Fido was not left out of the party either. If your pet decides to “number 2” in another persons yard or on public property, it is your responsibility to clean up after him or her. If you violate this new ordinance, it could set you back a lot. The fine is at least $10 plus court costs. One of the other provisions passed by the Council was to increase court costs to $93.50, so this one will be a minimum of $103. Properly documented service animals are excluded from this regulation. The Council also passed ordinances that involve procedures for cruelty to animals cases, a more general description of “dangerous dogs” that is less breed specific, and regulations for dogs that could be a threat to public safety. These regulations mainly deal with those dogs that try to attack or bite another animal or person.
It’s now also unlawful, according to city codes, to carry a concealed weapon unless you have a concealed carry permit, carry a weapon into or near a bar or possess drugs or drug paraphernalia. You cannot “Interfere with Public Property” which means that you can’t throw or leave on a roadway anything that could wound people or animals or cause damage to property such as glass, tacks, nails or bottles.
Our favorites of the 19 new ordinances were the “Indecent Exposure” ordinance, the “Urination/Defecation in public” ordinance and the “missiles” ordinance. While the first two of this section are somewhat self explanatory, the ‘missiles” ordinance refers to any ball, stone or other hard substance that is thrown, batted or propelled across a street or alley or against any building or vehicle with intent to strike, harm, injure or damage people or property.

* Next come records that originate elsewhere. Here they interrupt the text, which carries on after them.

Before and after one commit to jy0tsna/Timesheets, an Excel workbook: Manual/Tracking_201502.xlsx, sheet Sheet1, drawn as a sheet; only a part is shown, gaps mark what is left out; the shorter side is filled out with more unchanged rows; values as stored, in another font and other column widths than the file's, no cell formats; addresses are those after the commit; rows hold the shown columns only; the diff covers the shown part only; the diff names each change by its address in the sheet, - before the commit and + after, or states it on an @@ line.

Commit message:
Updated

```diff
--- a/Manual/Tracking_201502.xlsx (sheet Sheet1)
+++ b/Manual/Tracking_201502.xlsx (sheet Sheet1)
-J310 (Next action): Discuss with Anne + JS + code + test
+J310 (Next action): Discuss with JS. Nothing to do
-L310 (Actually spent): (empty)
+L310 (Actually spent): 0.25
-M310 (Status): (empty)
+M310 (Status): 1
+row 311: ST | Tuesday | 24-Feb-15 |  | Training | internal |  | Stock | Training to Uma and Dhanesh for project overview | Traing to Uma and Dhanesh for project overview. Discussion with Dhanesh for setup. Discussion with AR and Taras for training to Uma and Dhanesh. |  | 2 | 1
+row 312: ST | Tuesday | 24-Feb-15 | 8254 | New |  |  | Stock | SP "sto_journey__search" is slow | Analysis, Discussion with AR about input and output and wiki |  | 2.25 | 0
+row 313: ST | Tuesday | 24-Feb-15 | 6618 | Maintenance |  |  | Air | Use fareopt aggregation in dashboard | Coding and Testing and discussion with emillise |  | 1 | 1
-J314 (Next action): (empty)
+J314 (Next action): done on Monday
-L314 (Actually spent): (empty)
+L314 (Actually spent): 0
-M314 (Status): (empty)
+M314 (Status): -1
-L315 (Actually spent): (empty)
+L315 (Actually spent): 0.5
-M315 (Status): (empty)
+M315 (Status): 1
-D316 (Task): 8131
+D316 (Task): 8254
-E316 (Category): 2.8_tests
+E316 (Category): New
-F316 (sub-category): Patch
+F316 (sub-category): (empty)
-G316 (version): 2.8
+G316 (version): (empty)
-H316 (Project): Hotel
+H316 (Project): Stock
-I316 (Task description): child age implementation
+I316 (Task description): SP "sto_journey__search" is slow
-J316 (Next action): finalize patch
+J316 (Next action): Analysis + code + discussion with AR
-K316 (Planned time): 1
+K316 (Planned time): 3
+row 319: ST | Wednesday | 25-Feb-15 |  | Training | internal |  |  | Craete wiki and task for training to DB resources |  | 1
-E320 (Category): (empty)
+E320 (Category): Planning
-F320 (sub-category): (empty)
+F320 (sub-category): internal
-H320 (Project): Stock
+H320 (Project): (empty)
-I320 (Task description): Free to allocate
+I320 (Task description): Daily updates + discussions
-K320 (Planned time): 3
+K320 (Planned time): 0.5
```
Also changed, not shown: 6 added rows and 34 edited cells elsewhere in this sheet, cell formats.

While it wasn’t specifically stated in the law, we take it that your standard shoulder mounted surface to air missiles are also disallowed.
Many of these ordinances were already in force due to similar state statutes, but by having these ordinances on the books in the city of Eudora, it allows people to be charged locally in Municipal Court as opposed to District Court.
“We wanted to try to make ourselves more independent here in the city and handle things locally,” Eudora Police Chief Grady Walker said. “This will allow people who have committed a non serious crime to go through municipal court and not have to drive to Lawrence and go through the hassle of having to deal with it there.”